Latest Headlines

Cyprus property tax receipts plummet

Figures released by the Cyprus Inland Revenue Department reveal that tax receipts resulting from the sale and acquisition of property during the first eight months of 2009 have plummeted by more than €200 million compared to he same period in 2008.

THE DRAMATIC fall in state revenues must be causing major problems for the Cyprus Finance Ministry. According to Stockwatch, the fiscal situation is so dramatic that if revenues continue to decline, the only way to keep deficit below supervision level is to suspend development expenditure for 2009 and delay payments and transfers.

During August, the state received €78 million; 27% less than August last year, which corresponds to 0.5% of the island’s Gross Domestic Product.

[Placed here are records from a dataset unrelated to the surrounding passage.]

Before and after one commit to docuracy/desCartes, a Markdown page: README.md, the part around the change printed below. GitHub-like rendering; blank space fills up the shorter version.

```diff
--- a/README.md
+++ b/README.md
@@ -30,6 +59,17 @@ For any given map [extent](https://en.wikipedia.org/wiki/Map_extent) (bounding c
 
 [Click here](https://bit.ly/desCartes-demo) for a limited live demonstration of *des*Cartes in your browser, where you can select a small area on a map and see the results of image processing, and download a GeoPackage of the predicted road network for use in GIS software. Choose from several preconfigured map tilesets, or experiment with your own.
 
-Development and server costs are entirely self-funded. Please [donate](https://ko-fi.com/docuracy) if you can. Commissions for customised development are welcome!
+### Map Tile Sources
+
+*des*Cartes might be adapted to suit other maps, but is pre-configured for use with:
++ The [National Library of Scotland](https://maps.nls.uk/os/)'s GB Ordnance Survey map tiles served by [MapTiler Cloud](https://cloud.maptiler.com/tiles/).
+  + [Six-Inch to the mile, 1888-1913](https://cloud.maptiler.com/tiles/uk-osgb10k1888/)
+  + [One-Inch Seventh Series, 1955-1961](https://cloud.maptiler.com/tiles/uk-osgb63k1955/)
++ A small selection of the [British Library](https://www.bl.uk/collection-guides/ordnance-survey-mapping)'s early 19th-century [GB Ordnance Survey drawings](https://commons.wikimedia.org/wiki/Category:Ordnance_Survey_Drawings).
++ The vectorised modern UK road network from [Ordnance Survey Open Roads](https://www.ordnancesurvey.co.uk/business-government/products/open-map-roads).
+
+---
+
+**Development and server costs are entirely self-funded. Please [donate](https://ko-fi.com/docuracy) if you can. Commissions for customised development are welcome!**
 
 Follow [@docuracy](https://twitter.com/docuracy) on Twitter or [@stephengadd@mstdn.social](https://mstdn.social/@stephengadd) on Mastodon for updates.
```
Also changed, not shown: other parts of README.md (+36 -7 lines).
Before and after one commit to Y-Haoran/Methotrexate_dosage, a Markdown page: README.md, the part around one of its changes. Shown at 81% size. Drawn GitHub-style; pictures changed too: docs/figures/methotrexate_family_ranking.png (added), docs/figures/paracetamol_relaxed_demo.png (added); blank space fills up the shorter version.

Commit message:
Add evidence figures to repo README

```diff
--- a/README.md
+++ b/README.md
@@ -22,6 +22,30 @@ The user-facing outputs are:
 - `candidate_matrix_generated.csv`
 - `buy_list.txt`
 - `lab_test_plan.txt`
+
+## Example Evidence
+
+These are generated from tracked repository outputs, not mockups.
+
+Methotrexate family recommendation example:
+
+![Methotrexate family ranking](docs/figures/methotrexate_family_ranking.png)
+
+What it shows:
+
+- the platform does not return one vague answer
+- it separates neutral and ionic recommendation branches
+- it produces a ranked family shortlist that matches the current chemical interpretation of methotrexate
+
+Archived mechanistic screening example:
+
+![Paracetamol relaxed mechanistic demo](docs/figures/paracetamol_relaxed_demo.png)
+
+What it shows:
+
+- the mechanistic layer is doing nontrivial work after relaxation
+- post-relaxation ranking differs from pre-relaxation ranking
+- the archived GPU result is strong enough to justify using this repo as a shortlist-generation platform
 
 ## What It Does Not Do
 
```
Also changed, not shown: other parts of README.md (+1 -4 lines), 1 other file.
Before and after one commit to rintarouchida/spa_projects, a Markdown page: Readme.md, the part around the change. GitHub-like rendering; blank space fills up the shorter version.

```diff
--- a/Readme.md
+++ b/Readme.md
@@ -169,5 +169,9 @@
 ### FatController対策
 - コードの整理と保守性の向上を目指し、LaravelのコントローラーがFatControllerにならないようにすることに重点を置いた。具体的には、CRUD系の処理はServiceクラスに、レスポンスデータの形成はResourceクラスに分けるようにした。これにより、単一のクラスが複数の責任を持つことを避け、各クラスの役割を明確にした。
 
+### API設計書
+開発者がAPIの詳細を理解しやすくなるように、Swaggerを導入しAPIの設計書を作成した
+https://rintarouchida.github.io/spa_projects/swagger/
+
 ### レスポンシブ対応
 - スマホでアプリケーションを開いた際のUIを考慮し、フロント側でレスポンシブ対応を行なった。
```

The largest fall in revenue has resulted from the collapse of the property market. Tax collections resulting from the sale and acquisition of real estate plunged €200 million in the first eight months of the year.

Cyprus Inland Revenue Department collections January - August 2009/2008

Cyprus Inland Revenue Department collections January - August 2009/2008

In total, the Inland Revenue Department collected €189 million less from direct taxes in the first eight months of the year. Together with the €169 million that it lost from indirect taxes, the total decrease stood at €356 million, which corresponds to 2.1% of GDP.

According to official figures, the budget deficit in the first half reached 2.4% of GDP. Since then, Cyprus has lost €160 million more in revenues from direct and indirect taxes.

According to Stockwatch, if those trends continue the state might lose more revenues of €300 million or 2% of GDP in the last four months of the year. To keep deficit below 3%, the government must cut its expenditure by millions of Euros in the next few months or even delay the payments and transfers. This would entail suspending the development budget. It is not accidental that in the first seven months of the year the government executed only a small part of its development budget of €1.3 billion, despite its commitment to accelerate development projects.

(Last week the Finance Minister, Charilaos Stavrakis, spent a night in the Nicosia General Hospital’s cardiology unit with chest pains. Although his doctor said the minister was in good health and there was nothing to worry about, minister blamed the scare on “too much stress”.)

Readers' comments

Comments on this article are no longer being accepted.

  • Text size


Back to top